  • Avoid walking on any surface crust. Crusted or bridged grain can collapse and could bury workers. Do not depend on a second person-on the bin roof, on the ground, or at some remote point-to start or stop equipment on your shouted instructions. If a grain bin is peaked close to the roof, be extremely cautious. Crawling between roof and peak can cave grain and block the exit.

  • Wear appropriate masks when working around dusts.Always wear a respirator mask capable of filtering fine dust to work in obviously dusty-moldy grain. Never work in such conditions, even with protection, without a second person on safety standby. Exposure to and inhaling mold can cause severe allergic reactions.

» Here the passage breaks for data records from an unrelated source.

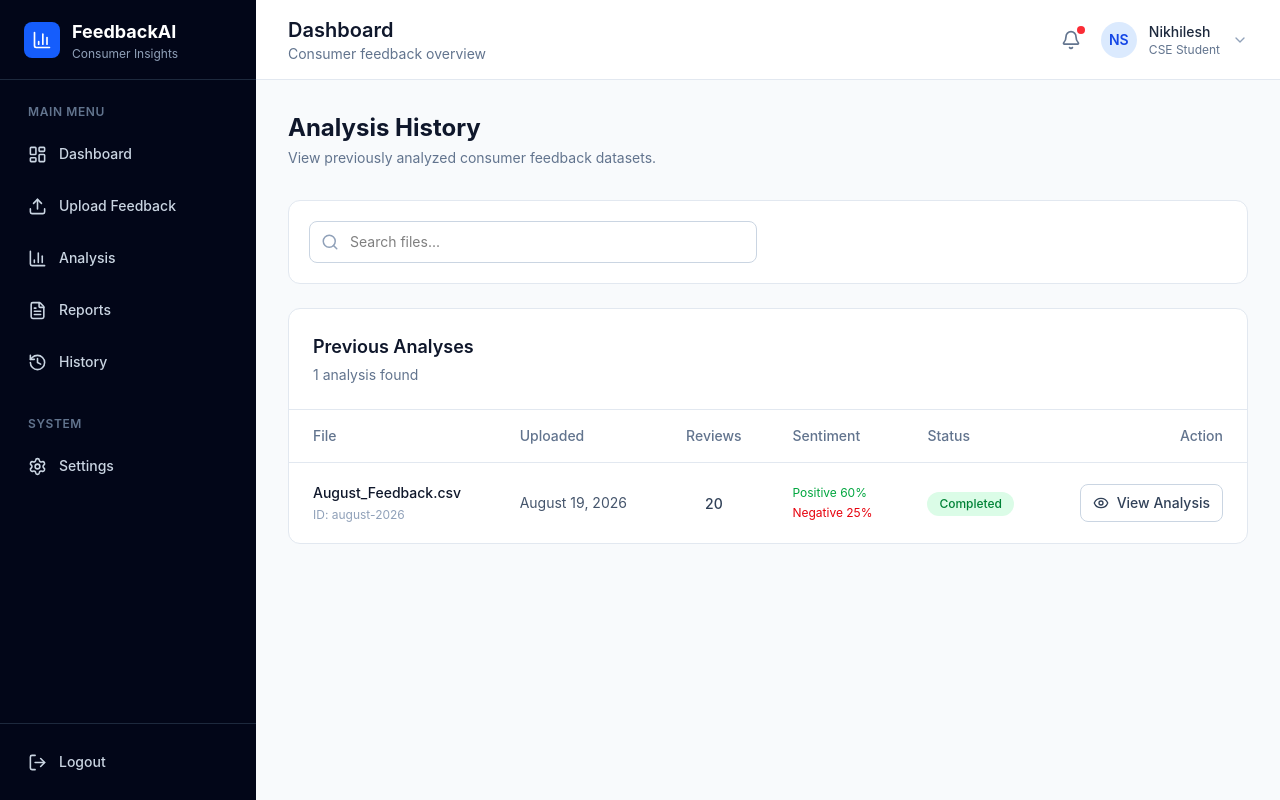
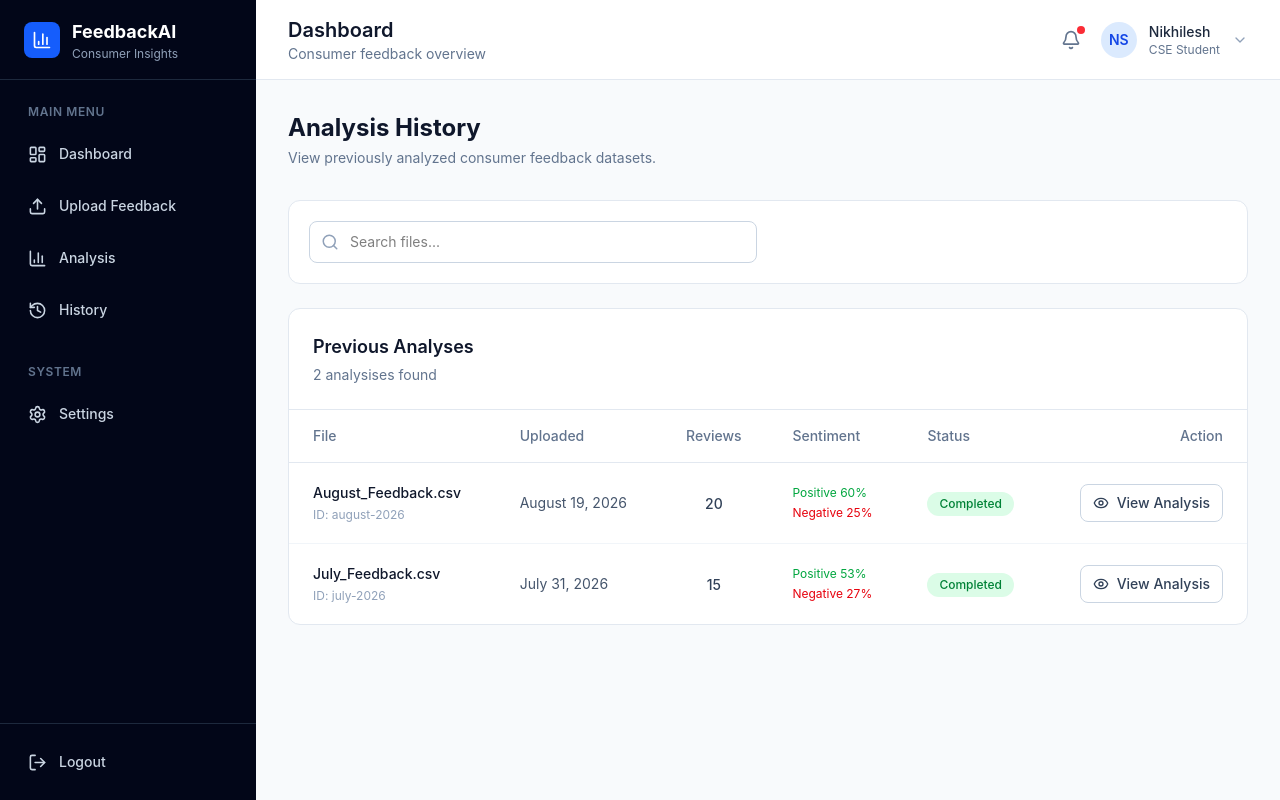
Before and after one commit to S19nikhilesh/ai-consumer-feedback-analysis, a React (Vite) app: page /history in a window 1280 px wide. Built offline with nearby package versions, Linux system fonts and the light colour scheme.

Commit message:
added datset selction from parametrs

```diff
--- a/src/App.js
+++ b/src/App.js
@@ -7,7 +7,6 @@ import Dashboard from "./pages/Dashboard";
 import UploadFeedback from "./pages/UploadFeedback";
 import Analysis from "./pages/Analysis";
 import History from "./pages/History";
-import Reports from "./pages/Reports";
 import Settings from "./pages/Settings";
 
 import AnalysisProcessing from "./pages/AnalysisProcessing";
@@ -26,7 +25,6 @@ const App = () => {
             <Route path="/upload" element={<UploadFeedback />} />
             <Route path="/analysis" element={<Analysis />} />
             <Route path="/history" element={<History />} />
-            <Route path="/reports" element={<Reports />} />
             <Route path="/settings" element={<Settings />} />
 
             <Route path="/analysis/processing" element={<AnalysisProcessing />}/>
--- a/src/components/Sidebar.jsx
+++ b/src/components/Sidebar.jsx
@@ -56,13 +56,6 @@ import { Link } from "react-router-dom";
             </Link>
 
             <Link
-              to="/reports"
-              className="w-full flex items-center gap-3 px-3 py-3 rounded-lg text-slate-300 hover:bg-slate-800 transition">
-              <FileText size={19} />
-              <span className="text-sm font-medium">Reports</span>
-            </Link>
-
-            <Link
               to="/history"
               className="w-full flex items-center gap-3 px-3 py-3 rounded-lg text-slate-300 hover:bg-slate-800 transition">
               <History size={19} />
--- a/src/data/dummyData.js
+++ b/src/data/dummyData.js
@@ -180,4 +180,161 @@ export const datasets = [
       },
     ],
   },
+
+
+  // =========================================================
+  // JULY 2026
+  // =========================================================
+
+  {
+    id: "july-2026",
+    fileName: "July_Feedback.csv",
+    uploadedAt: "July 31, 2026",
+    totalReviews: 15,
+
+    sentiment: {
+      positive: 8,
+      negative: 4,
+      neutral: 3,
+    },
+
+    categories: [
+      {
+        name: "Transaction Failure",
+        positive: 2,
+        neutral: 0,
+        negative: 3,
+      },
+      {
+        name: "Customer Support",
+        positive: 2,
+        neutral: 1,
+        negative: 1,
+      },
+      {
+        name: "Login Issues",
+        positive: 1,
+        neutral: 1,
+        negative: 1,
+      },
+      {
+        name: "App Performance",
+        positive: 2,
+        neutral: 0,
+        negative: 0,
+      },
+      {
+        name: "Refund Issues",
+        positive: 0,
+        neutral: 1,
+        negative: 1,
+      },
+      {
+        name: "Authentication",
+        positive: 1,
+        neutral: 0,
+        negative: 0,
+      },
+    ],
+
+    insights: [
+      "Transaction failures remained the largest source of negative feedback.",
+      "Overall sentiment improved compared with the previous period.",
+      "Customers responded positively to improvements in application performance.",
+      "Refund-related complaints still require attention.",
+    ],
+
+    reviews: [
+      {
+        id: 1,
+        text: "Payment failed during checkout.",
+        sentiment: "Negative",
+        category: "Transaction Failure",
+      },
+      {
+        id: 2,
+        text: "The application is much faster now.",
+        sentiment: "Positive",
+        category: "App Performance",
+      },
+      {
+        id: 3,
+        text: "Customer support resolved my issue quickly.",
+        sentiment: "Positive",
+        category: "Customer Support",
+      },
+      {
+        id: 4,
+        text: "I was unable to complete the transaction.",
+        sentiment: "Negative",
+        category: "Transaction Failure",
+      },
+      {
+        id: 5,
+        text: "Login worked perfectly after the update.",
+        sentiment: "Positive",
+        category: "Login Issues",
+      },
+      {
+        id: 6,
+        text: "Refund is still being processed.",
+        sentiment: "Neutral",
+        category: "Refund Issues",
+      },
+      {
+        id: 7,
+        text: "The app loads very quickly.",
+        sentiment: "Positive",
+        category: "App Performance",
+      },
+      {
+        id: 8,
+        text: "OTP verification works reliably now.",
+        sentiment: "Positive",
+        category: "Authentication",
+      },
+      {
+        id: 9,
+        text: "My payment failed twice.",
+        sentiment: "Negative",
+        category: "Transaction Failure",
+      },
+      {
+        id: 10,
+        text: "Support response was acceptable.",
+        sentiment: "Neutral",
+        category: "Customer Support",
+      },
+      {
+        id: 11,
+        text: "The new interface is simple and easy to understand.",
+        sentiment: "Positive",
+        category: "UI/UX",
+      },
+      {
+        id: 12,
+        text: "I had difficulty signing into my account.",
+        sentiment: "Negative",
+        category: "Login Issues",
+      },
+      {
+        id: 13,
+        text: "The refund process is taking longer than expected.",
+        sentiment: "Negative",
+        category: "Refund Issues",
+      },
+      {
+        id: 14,
+        text: "The service is working as expected.",
+        sentiment: "Neutral",
+        category: "Customer Support",
+      },
+      {
+        id: 15,
+        text: "Overall the application provides a good experience.",
+        sentiment: "Positive",
+        category: "App Performance",
+      },
+    ],
+  },
 ];
--- a/src/pages/Analysis.jsx
+++ b/src/pages/Analysis.jsx
@@ -1,9 +1,14 @@
 import { useMemo, useState } from "react";
+import { useSearchParams } from "react-router-dom";
 import { datasets } from "../data/dummyData";
 
 const Analysis = () => {
+  const [searchParams] = useSearchParams();
+
+  const datasetFromUrl = searchParams.get("dataset");
+
   const [selectedDatasetId, setSelectedDatasetId] = useState(
-    datasets[0]?.id || ""
+    datasetFromUrl || datasets[0]?.id || ""
   );
 
   const [searchTerm, setSearchTerm] = useState("");
--- a/src/pages/Reports.jsx
+++ /dev/null
@@ -1,14 +0,0 @@
-const Reports = () => {
-    return (
-      <div className="p-8">
-        <h2 className="text-2xl font-bold text-slate-900">
-          Reports
-        </h2>
-        <p className="text-sm text-slate-500 mt-1">
-          View and download consumer feedback reports.
-        </p>
-      </div>
-    );
-  };
-
-  export default Reports;
```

  • Be alert while working with out - of condition grain. Grain that has gone out of condition may contain molds, cavities, cave-ins, or crusting.

  • Exercise caution while working with flowing grain. Flowing grain can trap and suffocate a worker in seconds. Moreover, the noise coming out of the equipment further blocks the shouts for assistance. Even with moderate flow rates of a 6" auger, a worker is trapped only 2-4 seconds after stepping into the cone of flowing grain. This worker would be totally submerged within 20 seconds at a grain flow rate of 1,000 bu/h.

  • Electrocution from grain augers. Grain augurs are usually as long as 40 to 50 feet, and are used to place grains in bins. Sometime while moving the auger from one bin to other, there is a chance that the upper end of it touches overhead power cable. Caution should be exercised while maneuvering the grain augers. Or, in the first place consider installing underground power cables or make an arrangement to move the wires too close to metal bins.